The diagnosis of chronic BFL is difficult, since the onset of chronic
BFL may be insidious, with few if any symptoms during the early stages
of the disease process.
Study objective: To attempt to
diagnose the conditions of these patients more precisely, inhalation
provocation tests were conducted using avian dropping extracts.
Design: Retrospective chart review.
Setting: The Tokyo Medical and Dental University Hospital
Patients: Eleven patients with chronic BFL
(6 with fluctuating chronic BFL and 5 with insidious chronic BFL) and 6
control subjects (4 asymptomatic bird owners and 2 idiopathic pulmonary
fibrosis patients) were evaluated.
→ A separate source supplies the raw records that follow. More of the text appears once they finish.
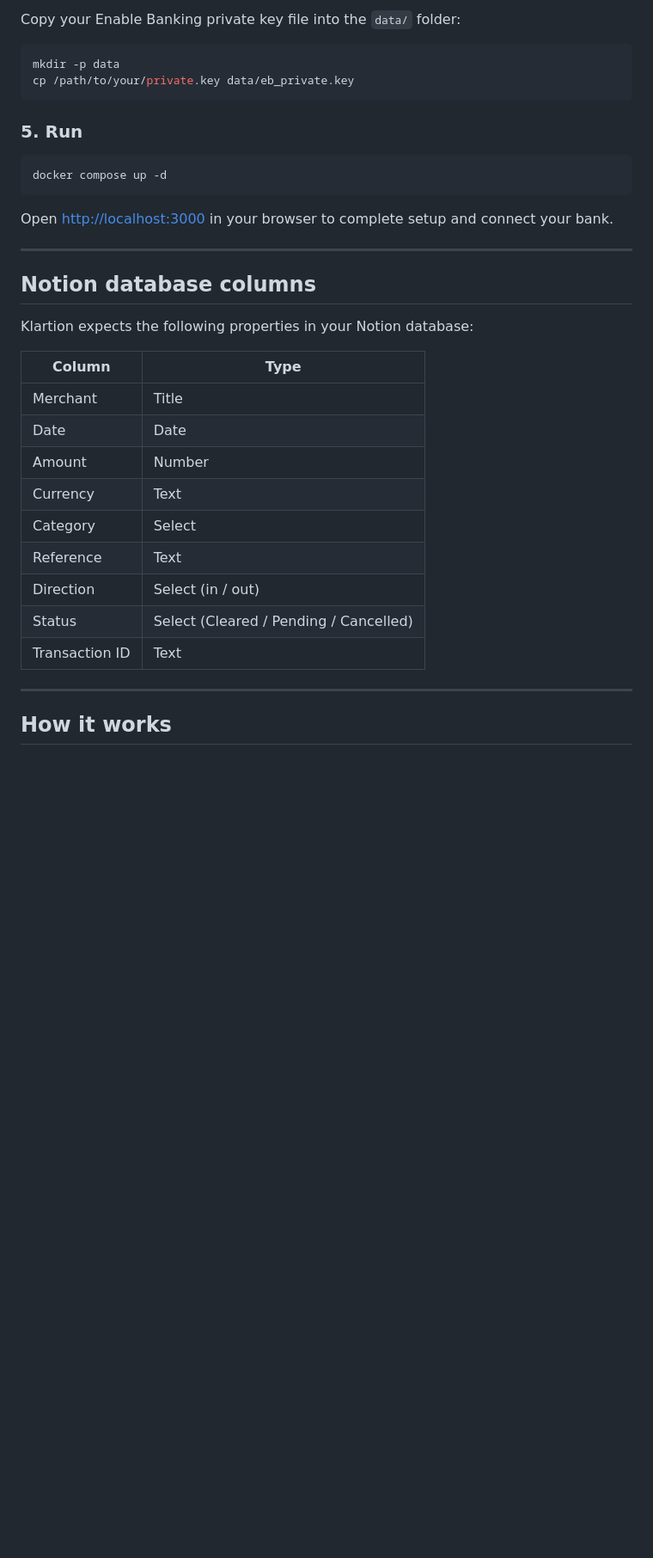
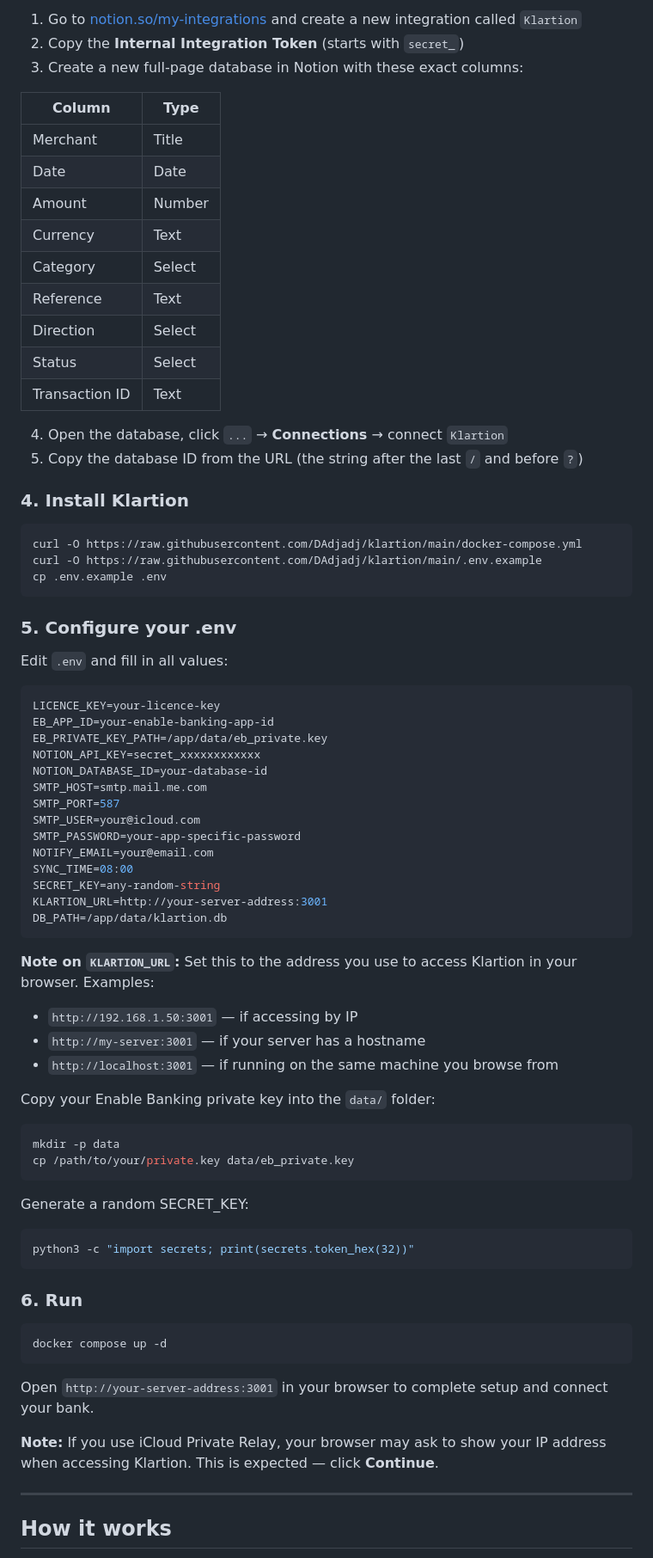
Before and after one commit to DAdjadj/klartion, a Markdown page: README.md, the part around one of its changes. Shown at 86% size. GitHub-like rendering; blank space fills up the shorter version.

Commit message:
Update README with accurate setup instructions

````diff
--- a/README.md
+++ b/README.md
@@ -66,23 +37,6 @@ SECRET_KEY=any-random-string-here
-Copy your Enable Banking private key file into the `data/` folder:
-
-```bash
-mkdir -p data
-cp /path/to/your/private.key data/eb_private.key
-```
-
-### 5. Run
-
-```bash
-docker compose up -d
-```
-
-Open [http://localhost:3000](http://localhost:3000) in your browser to complete setup and connect your bank.
-
----
-
-## Notion database columns
-
-Klartion expects the following properties in your Notion database:
+1. Go to [notion.so/my-integrations](https://www.notion.so/my-integrations) and create a new integration called `Klartion`
+2. Copy the **Internal Integration Token** (starts with `secret_`)
+3. Create a new full-page database in Notion with these exact columns:
 
 | Column | Type |
 |---|---|
@@ -92,9 +46,69 @@ Klartion expects the following properties in your Notion database:
 | Currency | Text |
 | Category | Select |
 | Reference | Text |
-| Direction | Select (in / out) |
-| Status | Select (Cleared / Pending / Cancelled) |
+| Direction | Select |
+| Status | Select |
 | Transaction ID | Text |
+
+4. Open the database, click `...` → **Connections** → connect `Klartion`
+5. Copy the database ID from the URL (the string after the last `/` and before `?`)
+
+### 4. Install Klartion
+
+```bash
+curl -O https://raw.githubusercontent.com/DAdjadj/klartion/main/docker-compose.yml
+curl -O https://raw.githubusercontent.com/DAdjadj/klartion/main/.env.example
+cp .env.example .env
+```
+
+### 5. Configure your .env
+
+Edit `.env` and fill in all values:
+
+```env
+LICENCE_KEY=your-licence-key
+EB_APP_ID=your-enable-banking-app-id
+EB_PRIVATE_KEY_PATH=/app/data/eb_private.key
+NOTION_API_KEY=secret_xxxxxxxxxxxx
+NOTION_DATABASE_ID=your-database-id
+SMTP_HOST=smtp.mail.me.com
+SMTP_PORT=587
+SMTP_USER=your@icloud.com
+SMTP_PASSWORD=your-app-specific-password
+NOTIFY_EMAIL=your@email.com
+SYNC_TIME=08:00
+SECRET_KEY=any-random-string
+KLARTION_URL=http://your-server-address:3001
+DB_PATH=/app/data/klartion.db
+```
+
+**Note on `KLARTION_URL`:** Set this to the address you use to access Klartion in your browser. Examples:
+- `http://192.168.1.50:3001` — if accessing by IP
+- `http://my-server:3001` — if your server has a hostname
+- `http://localhost:3001` — if running on the same machine you browse from
+
+Copy your Enable Banking private key into the `data/` folder:
+
+```bash
+mkdir -p data
+cp /path/to/your/private.key data/eb_private.key
+```
+
+Generate a random SECRET_KEY:
+
+```bash
+python3 -c "import secrets; print(secrets.token_hex(32))"
+```
+
+### 6. Run
+
+```bash
+docker compose up -d
+```
+
+Open `http://your-server-address:3001` in your browser to complete setup and connect your bank.
+
+**Note:** If you use iCloud Private Relay, your browser may ask to show your IP address when accessing Klartion. This is expected — click **Continue**.
 
 ---
 
````
Also changed, not shown: other parts of README.md (+33 -46 lines).
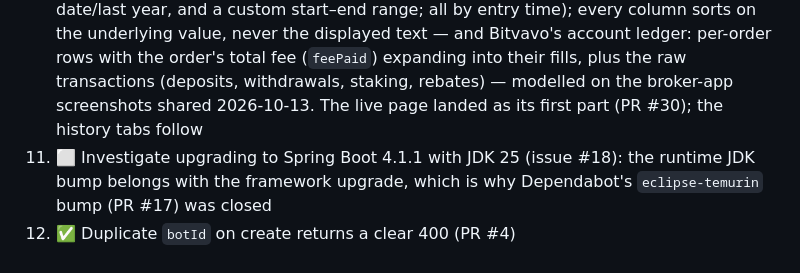
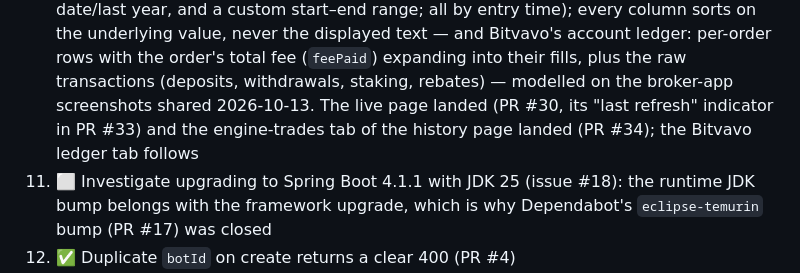
Before and after one commit to bluesman-org/autotrader, a Markdown page: PLAN.md, the part around the change. Drawn GitHub-style.

Commit message:
Record the engine-trades tab in plan item 10 (PR #34)

```diff
--- a/PLAN.md
+++ b/PLAN.md
@@ -167,7 +167,8 @@ legacy fallback (Phase 6, decision of 2026-10-12; `docs/tradingview.md`); next:
     column sorts on the underlying value, never the displayed text — and Bitvavo's account ledger:
     per-order rows with the order's total fee (`feePaid`) expanding into their fills, plus the raw
     transactions (deposits, withdrawals, staking, rebates) — modelled on the broker-app screenshots
-    shared 2026-10-13. The live page landed as its first part (PR #30); the history tabs follow
+    shared 2026-10-13. The live page landed (PR #30, its "last refresh" indicator in PR #33) and the
+    engine-trades tab of the history page landed (PR #34); the Bitvavo ledger tab follows
 11. ⬜ Investigate upgrading to Spring Boot 4.1.1 with JDK 25 (issue #18): the runtime JDK bump
     belongs with the framework upgrade, which is why Dependabot's `eclipse-temurin` bump (PR #17)
     was closed
```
results: Inhalation provocation tests using avian dropping
extracts were conducted. All BFL patients were evaluated as positive or
probable by inhalation challenge, whereas control subjects were
evaluated as negative. A peripheral leukocytosis, an increase of
alveolar-arterial oxygen pressure difference, an increase of body
temperature, and the development of respiratory symptoms including
cough and dyspnea were more frequently observed in chronic BFL patients
than in control subjects. All the BFL patients had an increase in
neutrophils in BAL fluids following inhalation challenge.
Conclusions: We validated the utility of inhalation
challenge for the diagnosis of chronic BFL, including fluctuating and
insidious BFL. We also demonstrated that neutrophilia in BAL fluids
following inhalation challenge could be added to the diagnostic
criteria for chronic BFL.